━━━━━ DATA PROVIDED
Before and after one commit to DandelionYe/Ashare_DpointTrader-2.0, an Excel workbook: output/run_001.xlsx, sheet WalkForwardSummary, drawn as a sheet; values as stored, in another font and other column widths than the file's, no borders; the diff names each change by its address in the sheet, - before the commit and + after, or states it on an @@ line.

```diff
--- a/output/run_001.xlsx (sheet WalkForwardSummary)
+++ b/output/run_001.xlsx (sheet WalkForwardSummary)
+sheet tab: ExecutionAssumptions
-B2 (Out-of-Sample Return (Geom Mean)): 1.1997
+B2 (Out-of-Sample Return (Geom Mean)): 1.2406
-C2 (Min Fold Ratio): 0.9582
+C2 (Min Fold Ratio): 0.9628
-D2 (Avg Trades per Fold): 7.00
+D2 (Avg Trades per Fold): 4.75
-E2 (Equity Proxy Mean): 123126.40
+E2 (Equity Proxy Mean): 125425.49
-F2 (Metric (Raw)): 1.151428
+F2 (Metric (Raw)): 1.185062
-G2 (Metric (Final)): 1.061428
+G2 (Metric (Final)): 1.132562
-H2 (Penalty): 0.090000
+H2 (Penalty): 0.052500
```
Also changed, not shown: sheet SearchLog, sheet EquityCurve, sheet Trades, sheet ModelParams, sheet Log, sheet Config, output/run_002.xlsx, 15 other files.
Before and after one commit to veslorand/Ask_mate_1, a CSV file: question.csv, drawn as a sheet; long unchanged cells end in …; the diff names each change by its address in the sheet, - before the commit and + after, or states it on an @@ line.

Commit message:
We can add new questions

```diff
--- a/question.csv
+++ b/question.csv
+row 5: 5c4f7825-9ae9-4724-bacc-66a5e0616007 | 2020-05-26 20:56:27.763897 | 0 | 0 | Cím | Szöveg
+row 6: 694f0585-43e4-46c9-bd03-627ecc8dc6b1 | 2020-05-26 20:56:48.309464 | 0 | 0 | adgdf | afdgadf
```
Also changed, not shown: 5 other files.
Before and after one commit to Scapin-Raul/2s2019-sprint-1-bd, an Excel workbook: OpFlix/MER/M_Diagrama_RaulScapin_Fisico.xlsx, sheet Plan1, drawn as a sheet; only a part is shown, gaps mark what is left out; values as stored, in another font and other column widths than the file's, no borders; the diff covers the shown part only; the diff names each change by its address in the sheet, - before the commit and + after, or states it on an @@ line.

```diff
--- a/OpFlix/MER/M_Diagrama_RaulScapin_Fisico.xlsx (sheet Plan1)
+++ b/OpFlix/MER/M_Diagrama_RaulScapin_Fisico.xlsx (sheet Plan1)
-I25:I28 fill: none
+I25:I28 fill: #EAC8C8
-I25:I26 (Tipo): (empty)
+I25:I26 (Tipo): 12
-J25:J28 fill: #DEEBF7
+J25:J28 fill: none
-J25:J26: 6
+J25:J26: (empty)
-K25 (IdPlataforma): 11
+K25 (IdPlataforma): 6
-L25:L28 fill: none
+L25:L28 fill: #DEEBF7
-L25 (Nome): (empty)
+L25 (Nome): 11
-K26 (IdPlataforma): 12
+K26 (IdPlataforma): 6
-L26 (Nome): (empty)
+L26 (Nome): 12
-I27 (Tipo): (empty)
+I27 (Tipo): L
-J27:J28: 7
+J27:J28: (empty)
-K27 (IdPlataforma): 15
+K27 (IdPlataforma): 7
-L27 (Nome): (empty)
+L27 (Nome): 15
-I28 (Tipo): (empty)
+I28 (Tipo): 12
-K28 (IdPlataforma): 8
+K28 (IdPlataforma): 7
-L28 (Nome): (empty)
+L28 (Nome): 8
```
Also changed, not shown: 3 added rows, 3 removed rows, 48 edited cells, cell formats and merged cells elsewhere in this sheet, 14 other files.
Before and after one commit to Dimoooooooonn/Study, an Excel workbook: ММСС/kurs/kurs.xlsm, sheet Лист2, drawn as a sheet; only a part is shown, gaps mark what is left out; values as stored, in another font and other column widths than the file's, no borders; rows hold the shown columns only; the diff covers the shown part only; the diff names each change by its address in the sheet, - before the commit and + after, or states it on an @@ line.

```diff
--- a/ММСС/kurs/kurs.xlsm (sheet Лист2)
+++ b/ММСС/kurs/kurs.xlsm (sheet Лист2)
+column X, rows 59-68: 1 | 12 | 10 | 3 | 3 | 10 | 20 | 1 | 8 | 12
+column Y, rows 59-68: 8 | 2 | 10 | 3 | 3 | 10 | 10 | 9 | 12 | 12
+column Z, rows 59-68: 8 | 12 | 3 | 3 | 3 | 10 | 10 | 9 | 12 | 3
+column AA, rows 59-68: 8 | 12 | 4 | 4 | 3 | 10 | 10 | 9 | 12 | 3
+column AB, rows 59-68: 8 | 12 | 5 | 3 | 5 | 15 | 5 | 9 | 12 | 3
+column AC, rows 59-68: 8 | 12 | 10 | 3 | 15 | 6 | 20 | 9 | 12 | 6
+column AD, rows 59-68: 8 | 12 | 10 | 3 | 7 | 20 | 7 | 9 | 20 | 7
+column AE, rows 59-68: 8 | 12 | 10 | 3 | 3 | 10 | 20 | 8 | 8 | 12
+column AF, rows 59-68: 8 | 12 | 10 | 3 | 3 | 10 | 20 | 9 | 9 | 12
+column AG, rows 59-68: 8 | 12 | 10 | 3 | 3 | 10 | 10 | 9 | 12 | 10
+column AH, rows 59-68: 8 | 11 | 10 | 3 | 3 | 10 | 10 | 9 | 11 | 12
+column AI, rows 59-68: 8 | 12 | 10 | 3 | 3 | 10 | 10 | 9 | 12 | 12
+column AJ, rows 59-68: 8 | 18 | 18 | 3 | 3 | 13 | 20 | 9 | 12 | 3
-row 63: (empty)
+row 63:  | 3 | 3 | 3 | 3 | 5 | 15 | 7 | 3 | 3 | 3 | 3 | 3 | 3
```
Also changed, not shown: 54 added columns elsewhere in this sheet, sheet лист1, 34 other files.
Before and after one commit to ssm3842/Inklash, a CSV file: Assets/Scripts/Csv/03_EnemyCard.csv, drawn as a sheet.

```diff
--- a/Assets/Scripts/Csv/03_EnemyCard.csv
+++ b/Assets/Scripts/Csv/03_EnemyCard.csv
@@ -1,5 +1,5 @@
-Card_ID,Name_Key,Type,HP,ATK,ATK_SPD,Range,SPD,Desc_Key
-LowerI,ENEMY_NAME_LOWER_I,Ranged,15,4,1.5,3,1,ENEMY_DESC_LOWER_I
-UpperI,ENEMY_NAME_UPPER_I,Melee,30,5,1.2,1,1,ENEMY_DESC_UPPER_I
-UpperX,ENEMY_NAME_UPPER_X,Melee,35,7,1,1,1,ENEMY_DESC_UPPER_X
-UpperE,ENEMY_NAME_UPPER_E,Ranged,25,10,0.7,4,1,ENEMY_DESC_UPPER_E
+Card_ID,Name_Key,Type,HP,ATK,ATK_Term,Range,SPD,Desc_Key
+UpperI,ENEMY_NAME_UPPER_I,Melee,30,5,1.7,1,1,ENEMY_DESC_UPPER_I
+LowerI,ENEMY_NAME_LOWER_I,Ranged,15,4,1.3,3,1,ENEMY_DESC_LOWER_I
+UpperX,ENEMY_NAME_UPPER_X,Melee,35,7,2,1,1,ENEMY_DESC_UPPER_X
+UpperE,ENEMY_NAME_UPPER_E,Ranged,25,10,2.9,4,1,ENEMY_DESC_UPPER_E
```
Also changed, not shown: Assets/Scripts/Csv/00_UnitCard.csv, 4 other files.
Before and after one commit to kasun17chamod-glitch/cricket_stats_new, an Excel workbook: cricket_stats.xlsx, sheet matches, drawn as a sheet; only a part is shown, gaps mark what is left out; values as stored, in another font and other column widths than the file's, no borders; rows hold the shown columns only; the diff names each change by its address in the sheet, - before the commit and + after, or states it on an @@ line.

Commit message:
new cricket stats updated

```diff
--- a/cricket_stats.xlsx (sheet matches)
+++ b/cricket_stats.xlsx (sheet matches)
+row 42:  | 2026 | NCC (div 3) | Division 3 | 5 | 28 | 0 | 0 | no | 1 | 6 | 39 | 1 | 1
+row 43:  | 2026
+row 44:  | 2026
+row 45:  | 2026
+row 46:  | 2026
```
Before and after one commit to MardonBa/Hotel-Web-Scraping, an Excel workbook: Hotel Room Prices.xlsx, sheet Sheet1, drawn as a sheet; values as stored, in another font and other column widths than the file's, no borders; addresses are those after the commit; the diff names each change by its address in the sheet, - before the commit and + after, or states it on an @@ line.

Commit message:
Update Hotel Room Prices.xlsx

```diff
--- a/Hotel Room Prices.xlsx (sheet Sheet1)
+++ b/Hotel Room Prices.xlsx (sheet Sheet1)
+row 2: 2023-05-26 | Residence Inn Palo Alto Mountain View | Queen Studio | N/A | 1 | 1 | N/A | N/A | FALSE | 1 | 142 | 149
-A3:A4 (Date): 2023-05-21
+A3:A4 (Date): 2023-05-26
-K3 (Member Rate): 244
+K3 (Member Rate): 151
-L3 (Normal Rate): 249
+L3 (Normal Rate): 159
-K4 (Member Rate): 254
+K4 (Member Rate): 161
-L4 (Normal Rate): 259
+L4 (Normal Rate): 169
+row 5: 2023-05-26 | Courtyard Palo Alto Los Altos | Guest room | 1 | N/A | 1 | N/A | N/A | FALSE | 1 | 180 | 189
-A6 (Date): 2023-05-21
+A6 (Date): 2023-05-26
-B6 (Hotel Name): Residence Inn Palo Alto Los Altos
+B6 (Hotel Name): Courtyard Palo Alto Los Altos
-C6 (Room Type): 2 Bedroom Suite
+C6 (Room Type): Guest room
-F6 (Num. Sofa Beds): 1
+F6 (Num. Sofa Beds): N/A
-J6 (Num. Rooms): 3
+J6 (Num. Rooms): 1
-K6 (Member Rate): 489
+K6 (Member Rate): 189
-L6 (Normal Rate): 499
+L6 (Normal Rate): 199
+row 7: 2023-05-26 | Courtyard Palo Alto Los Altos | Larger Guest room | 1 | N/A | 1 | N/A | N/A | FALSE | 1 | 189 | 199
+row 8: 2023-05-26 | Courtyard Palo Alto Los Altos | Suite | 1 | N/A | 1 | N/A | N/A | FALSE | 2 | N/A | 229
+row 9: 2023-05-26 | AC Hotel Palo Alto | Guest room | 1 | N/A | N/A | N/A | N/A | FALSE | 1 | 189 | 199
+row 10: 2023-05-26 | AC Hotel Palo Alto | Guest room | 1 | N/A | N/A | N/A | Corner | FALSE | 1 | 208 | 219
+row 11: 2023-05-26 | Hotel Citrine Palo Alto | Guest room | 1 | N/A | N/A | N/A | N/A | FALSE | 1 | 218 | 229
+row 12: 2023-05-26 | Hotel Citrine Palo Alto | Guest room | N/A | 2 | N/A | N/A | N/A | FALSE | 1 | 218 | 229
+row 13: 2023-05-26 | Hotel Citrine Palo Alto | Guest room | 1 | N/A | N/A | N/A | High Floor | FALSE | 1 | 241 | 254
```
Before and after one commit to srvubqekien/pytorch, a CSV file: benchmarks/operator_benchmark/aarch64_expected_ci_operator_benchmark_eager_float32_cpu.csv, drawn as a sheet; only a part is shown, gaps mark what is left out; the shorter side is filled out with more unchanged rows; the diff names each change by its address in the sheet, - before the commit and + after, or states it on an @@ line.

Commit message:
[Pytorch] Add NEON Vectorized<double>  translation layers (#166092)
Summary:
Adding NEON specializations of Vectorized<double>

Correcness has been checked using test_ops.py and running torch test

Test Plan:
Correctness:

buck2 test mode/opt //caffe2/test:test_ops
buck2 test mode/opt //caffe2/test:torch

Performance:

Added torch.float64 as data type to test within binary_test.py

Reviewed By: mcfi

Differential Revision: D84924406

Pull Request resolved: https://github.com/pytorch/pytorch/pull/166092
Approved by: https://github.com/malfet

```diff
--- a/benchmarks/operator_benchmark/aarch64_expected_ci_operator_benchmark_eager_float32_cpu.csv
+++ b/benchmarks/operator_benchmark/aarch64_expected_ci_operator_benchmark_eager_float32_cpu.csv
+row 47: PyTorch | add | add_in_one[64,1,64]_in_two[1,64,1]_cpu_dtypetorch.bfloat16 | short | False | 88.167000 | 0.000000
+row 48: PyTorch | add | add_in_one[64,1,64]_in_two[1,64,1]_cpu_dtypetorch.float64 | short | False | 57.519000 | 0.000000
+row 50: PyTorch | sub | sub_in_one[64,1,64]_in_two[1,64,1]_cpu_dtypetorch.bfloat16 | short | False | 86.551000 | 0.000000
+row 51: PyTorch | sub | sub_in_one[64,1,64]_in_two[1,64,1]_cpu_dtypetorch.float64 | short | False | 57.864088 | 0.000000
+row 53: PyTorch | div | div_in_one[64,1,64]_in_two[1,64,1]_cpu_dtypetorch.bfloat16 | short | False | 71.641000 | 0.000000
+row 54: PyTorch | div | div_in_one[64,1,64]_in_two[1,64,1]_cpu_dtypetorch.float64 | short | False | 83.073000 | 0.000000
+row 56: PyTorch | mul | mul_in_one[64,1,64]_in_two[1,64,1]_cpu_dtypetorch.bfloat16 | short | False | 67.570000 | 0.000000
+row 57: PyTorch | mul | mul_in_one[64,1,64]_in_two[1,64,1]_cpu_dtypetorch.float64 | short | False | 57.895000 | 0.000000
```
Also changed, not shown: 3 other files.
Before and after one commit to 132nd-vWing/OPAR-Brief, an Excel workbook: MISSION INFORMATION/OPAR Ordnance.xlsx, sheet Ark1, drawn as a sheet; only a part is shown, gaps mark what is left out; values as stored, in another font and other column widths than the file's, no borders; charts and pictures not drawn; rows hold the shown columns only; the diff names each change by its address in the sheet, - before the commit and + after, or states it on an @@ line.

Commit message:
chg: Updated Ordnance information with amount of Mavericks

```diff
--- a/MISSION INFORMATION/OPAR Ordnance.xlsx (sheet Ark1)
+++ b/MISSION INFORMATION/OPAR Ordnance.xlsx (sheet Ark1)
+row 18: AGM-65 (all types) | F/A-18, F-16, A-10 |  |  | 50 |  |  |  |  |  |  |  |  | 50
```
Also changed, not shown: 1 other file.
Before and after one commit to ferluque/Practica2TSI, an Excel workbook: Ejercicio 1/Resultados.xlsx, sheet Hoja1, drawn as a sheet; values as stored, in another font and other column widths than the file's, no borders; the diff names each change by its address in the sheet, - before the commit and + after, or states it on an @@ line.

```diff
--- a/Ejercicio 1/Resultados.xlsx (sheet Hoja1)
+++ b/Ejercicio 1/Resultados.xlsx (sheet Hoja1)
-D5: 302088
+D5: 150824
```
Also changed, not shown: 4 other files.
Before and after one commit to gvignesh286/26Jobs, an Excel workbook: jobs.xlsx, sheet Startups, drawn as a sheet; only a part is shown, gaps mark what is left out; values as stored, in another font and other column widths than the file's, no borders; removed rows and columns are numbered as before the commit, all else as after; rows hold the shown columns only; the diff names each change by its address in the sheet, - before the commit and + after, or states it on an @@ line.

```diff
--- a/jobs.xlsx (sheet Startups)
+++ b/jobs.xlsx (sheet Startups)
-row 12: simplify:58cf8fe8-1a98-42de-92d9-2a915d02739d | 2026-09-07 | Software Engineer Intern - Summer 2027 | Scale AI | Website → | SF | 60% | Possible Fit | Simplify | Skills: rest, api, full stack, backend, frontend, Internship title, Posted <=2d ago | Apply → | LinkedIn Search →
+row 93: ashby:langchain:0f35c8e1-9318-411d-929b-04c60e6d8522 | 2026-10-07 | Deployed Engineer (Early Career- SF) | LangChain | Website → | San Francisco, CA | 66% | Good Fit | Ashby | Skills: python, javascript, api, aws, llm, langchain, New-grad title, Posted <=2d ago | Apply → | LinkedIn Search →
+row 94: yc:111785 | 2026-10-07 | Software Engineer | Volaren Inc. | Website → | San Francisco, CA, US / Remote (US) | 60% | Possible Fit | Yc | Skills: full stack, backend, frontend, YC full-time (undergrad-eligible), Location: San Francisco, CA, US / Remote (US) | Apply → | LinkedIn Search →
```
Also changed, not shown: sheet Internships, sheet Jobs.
━━━━━━━━━━
> _TASK STATEMENT_:
In the data above, find each line where the string "Rate" appears, then copy it.

> _RESPONSE BOX_:
-K3 (Member Rate): 244
+K3 (Member Rate): 151
-L3 (Normal Rate): 249
+L3 (Normal Rate): 159
-K4 (Member Rate): 254
+K4 (Member Rate): 161
-L4 (Normal Rate): 259
+L4 (Normal Rate): 169
-K6 (Member Rate): 489
+K6 (Member Rate): 189
-L6 (Normal Rate): 499
+L6 (Normal Rate): 199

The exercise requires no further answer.